Line by line, return the data exactly as shown.
────────
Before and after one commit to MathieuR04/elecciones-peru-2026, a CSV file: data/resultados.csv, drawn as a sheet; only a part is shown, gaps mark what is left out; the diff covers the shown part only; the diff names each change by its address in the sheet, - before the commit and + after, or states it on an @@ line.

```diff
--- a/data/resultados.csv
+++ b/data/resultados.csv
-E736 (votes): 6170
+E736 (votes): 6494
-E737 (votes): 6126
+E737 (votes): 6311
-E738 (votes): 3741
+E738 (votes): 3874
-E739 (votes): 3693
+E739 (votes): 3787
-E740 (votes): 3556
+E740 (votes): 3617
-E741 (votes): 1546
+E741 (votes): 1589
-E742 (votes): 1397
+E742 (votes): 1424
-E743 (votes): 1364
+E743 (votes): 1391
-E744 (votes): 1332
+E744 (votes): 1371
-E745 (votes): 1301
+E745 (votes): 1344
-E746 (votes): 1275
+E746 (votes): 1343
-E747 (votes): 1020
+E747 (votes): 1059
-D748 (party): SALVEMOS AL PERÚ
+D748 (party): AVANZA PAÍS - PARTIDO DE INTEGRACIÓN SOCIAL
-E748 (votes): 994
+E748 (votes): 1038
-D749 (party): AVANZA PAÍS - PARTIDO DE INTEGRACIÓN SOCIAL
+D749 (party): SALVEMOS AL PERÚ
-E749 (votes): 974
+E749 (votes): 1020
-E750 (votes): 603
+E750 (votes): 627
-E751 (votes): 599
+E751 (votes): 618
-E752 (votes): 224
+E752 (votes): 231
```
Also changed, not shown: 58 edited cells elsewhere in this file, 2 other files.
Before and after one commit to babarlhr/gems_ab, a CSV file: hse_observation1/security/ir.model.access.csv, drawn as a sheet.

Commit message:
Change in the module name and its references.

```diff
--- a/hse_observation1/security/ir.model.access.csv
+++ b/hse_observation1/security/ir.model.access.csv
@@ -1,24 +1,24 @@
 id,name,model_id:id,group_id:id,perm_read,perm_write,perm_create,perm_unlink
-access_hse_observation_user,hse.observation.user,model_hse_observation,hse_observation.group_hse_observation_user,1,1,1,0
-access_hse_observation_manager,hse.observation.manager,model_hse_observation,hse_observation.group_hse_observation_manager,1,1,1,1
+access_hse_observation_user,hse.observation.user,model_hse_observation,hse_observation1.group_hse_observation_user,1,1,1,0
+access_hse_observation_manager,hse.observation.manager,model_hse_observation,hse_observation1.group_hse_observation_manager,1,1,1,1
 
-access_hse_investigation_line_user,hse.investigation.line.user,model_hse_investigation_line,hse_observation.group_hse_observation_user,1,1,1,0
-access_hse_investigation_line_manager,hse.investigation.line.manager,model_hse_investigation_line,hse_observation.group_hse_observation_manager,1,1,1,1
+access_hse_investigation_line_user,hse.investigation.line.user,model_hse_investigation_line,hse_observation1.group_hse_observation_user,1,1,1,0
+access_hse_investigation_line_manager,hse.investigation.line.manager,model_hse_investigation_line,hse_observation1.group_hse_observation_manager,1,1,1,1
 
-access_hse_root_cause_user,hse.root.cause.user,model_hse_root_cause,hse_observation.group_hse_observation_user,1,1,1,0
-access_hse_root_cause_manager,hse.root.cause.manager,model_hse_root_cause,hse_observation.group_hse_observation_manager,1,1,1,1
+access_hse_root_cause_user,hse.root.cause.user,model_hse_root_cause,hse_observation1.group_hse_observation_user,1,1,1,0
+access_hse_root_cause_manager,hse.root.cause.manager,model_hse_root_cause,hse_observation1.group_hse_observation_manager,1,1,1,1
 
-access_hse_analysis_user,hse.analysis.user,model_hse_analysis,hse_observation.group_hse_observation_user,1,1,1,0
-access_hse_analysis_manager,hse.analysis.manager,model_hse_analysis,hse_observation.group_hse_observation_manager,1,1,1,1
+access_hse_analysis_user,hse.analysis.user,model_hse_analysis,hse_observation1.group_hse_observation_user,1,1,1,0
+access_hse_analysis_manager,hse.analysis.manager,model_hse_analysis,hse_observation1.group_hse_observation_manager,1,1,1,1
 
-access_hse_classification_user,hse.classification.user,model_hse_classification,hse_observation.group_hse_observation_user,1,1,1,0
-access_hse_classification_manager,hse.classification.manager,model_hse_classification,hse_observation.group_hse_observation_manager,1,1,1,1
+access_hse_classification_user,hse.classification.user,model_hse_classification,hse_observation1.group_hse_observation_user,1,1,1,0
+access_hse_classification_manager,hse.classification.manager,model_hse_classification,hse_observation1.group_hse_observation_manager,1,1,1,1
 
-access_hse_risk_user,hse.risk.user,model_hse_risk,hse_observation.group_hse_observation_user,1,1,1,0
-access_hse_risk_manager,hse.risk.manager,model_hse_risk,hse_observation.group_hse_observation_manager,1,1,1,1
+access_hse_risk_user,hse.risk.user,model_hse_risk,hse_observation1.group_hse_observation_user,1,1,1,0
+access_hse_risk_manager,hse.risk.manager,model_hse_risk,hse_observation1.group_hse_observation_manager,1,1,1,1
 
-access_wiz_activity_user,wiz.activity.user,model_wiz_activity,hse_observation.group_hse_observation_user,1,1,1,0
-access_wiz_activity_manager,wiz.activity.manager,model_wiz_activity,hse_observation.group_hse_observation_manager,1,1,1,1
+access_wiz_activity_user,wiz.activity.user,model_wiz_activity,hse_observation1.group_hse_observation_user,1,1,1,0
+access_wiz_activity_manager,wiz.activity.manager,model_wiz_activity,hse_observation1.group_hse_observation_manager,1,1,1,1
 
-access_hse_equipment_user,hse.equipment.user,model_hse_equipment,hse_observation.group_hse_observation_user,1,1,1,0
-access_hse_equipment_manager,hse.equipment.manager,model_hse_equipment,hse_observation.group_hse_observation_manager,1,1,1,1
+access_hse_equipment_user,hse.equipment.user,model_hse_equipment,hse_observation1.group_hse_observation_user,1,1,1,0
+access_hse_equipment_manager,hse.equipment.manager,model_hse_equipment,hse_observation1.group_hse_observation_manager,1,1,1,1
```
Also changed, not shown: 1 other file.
────────
● Solution below:
Before and after one commit to MathieuR04/elecciones-peru-2026, a CSV file: data/resultados.csv, drawn as a sheet; only a part is shown, gaps mark what is left out; the diff covers the shown part only; the diff names each change by its address in the sheet, - before the commit and + after, or states it on an @@ line.

```diff
--- a/data/resultados.csv
+++ b/data/resultados.csv
-E736 (votes): 6170
+E736 (votes): 6494
-E737 (votes): 6126
+E737 (votes): 6311
-E738 (votes): 3741
+E738 (votes): 3874
-E739 (votes): 3693
+E739 (votes): 3787
-E740 (votes): 3556
+E740 (votes): 3617
-E741 (votes): 1546
+E741 (votes): 1589
-E742 (votes): 1397
+E742 (votes): 1424
-E743 (votes): 1364
+E743 (votes): 1391
-E744 (votes): 1332
+E744 (votes): 1371
-E745 (votes): 1301
+E745 (votes): 1344
-E746 (votes): 1275
+E746 (votes): 1343
-E747 (votes): 1020
+E747 (votes): 1059
-D748 (party): SALVEMOS AL PERÚ
+D748 (party): AVANZA PAÍS - PARTIDO DE INTEGRACIÓN SOCIAL
-E748 (votes): 994
+E748 (votes): 1038
-D749 (party): AVANZA PAÍS - PARTIDO DE INTEGRACIÓN SOCIAL
+D749 (party): SALVEMOS AL PERÚ
-E749 (votes): 974
+E749 (votes): 1020
-E750 (votes): 603
+E750 (votes): 627
-E751 (votes): 599
+E751 (votes): 618
-E752 (votes): 224
+E752 (votes): 231
```
Also changed, not shown: 58 edited cells elsewhere in this file, 2 other files.
Before and after one commit to babarlhr/gems_ab, a CSV file: hse_observation1/security/ir.model.access.csv, drawn as a sheet.

Commit message:
Change in the module name and its references.

```diff
--- a/hse_observation1/security/ir.model.access.csv
+++ b/hse_observation1/security/ir.model.access.csv
@@ -1,24 +1,24 @@
 id,name,model_id:id,group_id:id,perm_read,perm_write,perm_create,perm_unlink
-access_hse_observation_user,hse.observation.user,model_hse_observation,hse_observation.group_hse_observation_user,1,1,1,0
-access_hse_observation_manager,hse.observation.manager,model_hse_observation,hse_observation.group_hse_observation_manager,1,1,1,1
+access_hse_observation_user,hse.observation.user,model_hse_observation,hse_observation1.group_hse_observation_user,1,1,1,0
+access_hse_observation_manager,hse.observation.manager,model_hse_observation,hse_observation1.group_hse_observation_manager,1,1,1,1
 
-access_hse_investigation_line_user,hse.investigation.line.user,model_hse_investigation_line,hse_observation.group_hse_observation_user,1,1,1,0
-access_hse_investigation_line_manager,hse.investigation.line.manager,model_hse_investigation_line,hse_observation.group_hse_observation_manager,1,1,1,1
+access_hse_investigation_line_user,hse.investigation.line.user,model_hse_investigation_line,hse_observation1.group_hse_observation_user,1,1,1,0
+access_hse_investigation_line_manager,hse.investigation.line.manager,model_hse_investigation_line,hse_observation1.group_hse_observation_manager,1,1,1,1
 
-access_hse_root_cause_user,hse.root.cause.user,model_hse_root_cause,hse_observation.group_hse_observation_user,1,1,1,0
-access_hse_root_cause_manager,hse.root.cause.manager,model_hse_root_cause,hse_observation.group_hse_observation_manager,1,1,1,1
+access_hse_root_cause_user,hse.root.cause.user,model_hse_root_cause,hse_observation1.group_hse_observation_user,1,1,1,0
+access_hse_root_cause_manager,hse.root.cause.manager,model_hse_root_cause,hse_observation1.group_hse_observation_manager,1,1,1,1
 
-access_hse_analysis_user,hse.analysis.user,model_hse_analysis,hse_observation.group_hse_observation_user,1,1,1,0
-access_hse_analysis_manager,hse.analysis.manager,model_hse_analysis,hse_observation.group_hse_observation_manager,1,1,1,1
+access_hse_analysis_user,hse.analysis.user,model_hse_analysis,hse_observation1.group_hse_observation_user,1,1,1,0
+access_hse_analysis_manager,hse.analysis.manager,model_hse_analysis,hse_observation1.group_hse_observation_manager,1,1,1,1
 
-access_hse_classification_user,hse.classification.user,model_hse_classification,hse_observation.group_hse_observation_user,1,1,1,0
-access_hse_classification_manager,hse.classification.manager,model_hse_classification,hse_observation.group_hse_observation_manager,1,1,1,1
+access_hse_classification_user,hse.classification.user,model_hse_classification,hse_observation1.group_hse_observation_user,1,1,1,0
+access_hse_classification_manager,hse.classification.manager,model_hse_classification,hse_observation1.group_hse_observation_manager,1,1,1,1
 
-access_hse_risk_user,hse.risk.user,model_hse_risk,hse_observation.group_hse_observation_user,1,1,1,0
-access_hse_risk_manager,hse.risk.manager,model_hse_risk,hse_observation.group_hse_observation_manager,1,1,1,1
+access_hse_risk_user,hse.risk.user,model_hse_risk,hse_observation1.group_hse_observation_user,1,1,1,0
+access_hse_risk_manager,hse.risk.manager,model_hse_risk,hse_observation1.group_hse_observation_manager,1,1,1,1
 
-access_wiz_activity_user,wiz.activity.user,model_wiz_activity,hse_observation.group_hse_observation_user,1,1,1,0
-access_wiz_activity_manager,wiz.activity.manager,model_wiz_activity,hse_observation.group_hse_observation_manager,1,1,1,1
+access_wiz_activity_user,wiz.activity.user,model_wiz_activity,hse_observation1.group_hse_observation_user,1,1,1,0
+access_wiz_activity_manager,wiz.activity.manager,model_wiz_activity,hse_observation1.group_hse_observation_manager,1,1,1,1
 
-access_hse_equipment_user,hse.equipment.user,model_hse_equipment,hse_observation.group_hse_observation_user,1,1,1,0
-access_hse_equipment_manager,hse.equipment.manager,model_hse_equipment,hse_observation.group_hse_observation_manager,1,1,1,1
+access_hse_equipment_user,hse.equipment.user,model_hse_equipment,hse_observation1.group_hse_observation_user,1,1,1,0
+access_hse_equipment_manager,hse.equipment.manager,model_hse_equipment,hse_observation1.group_hse_observation_manager,1,1,1,1
```
Also changed, not shown: 1 other file.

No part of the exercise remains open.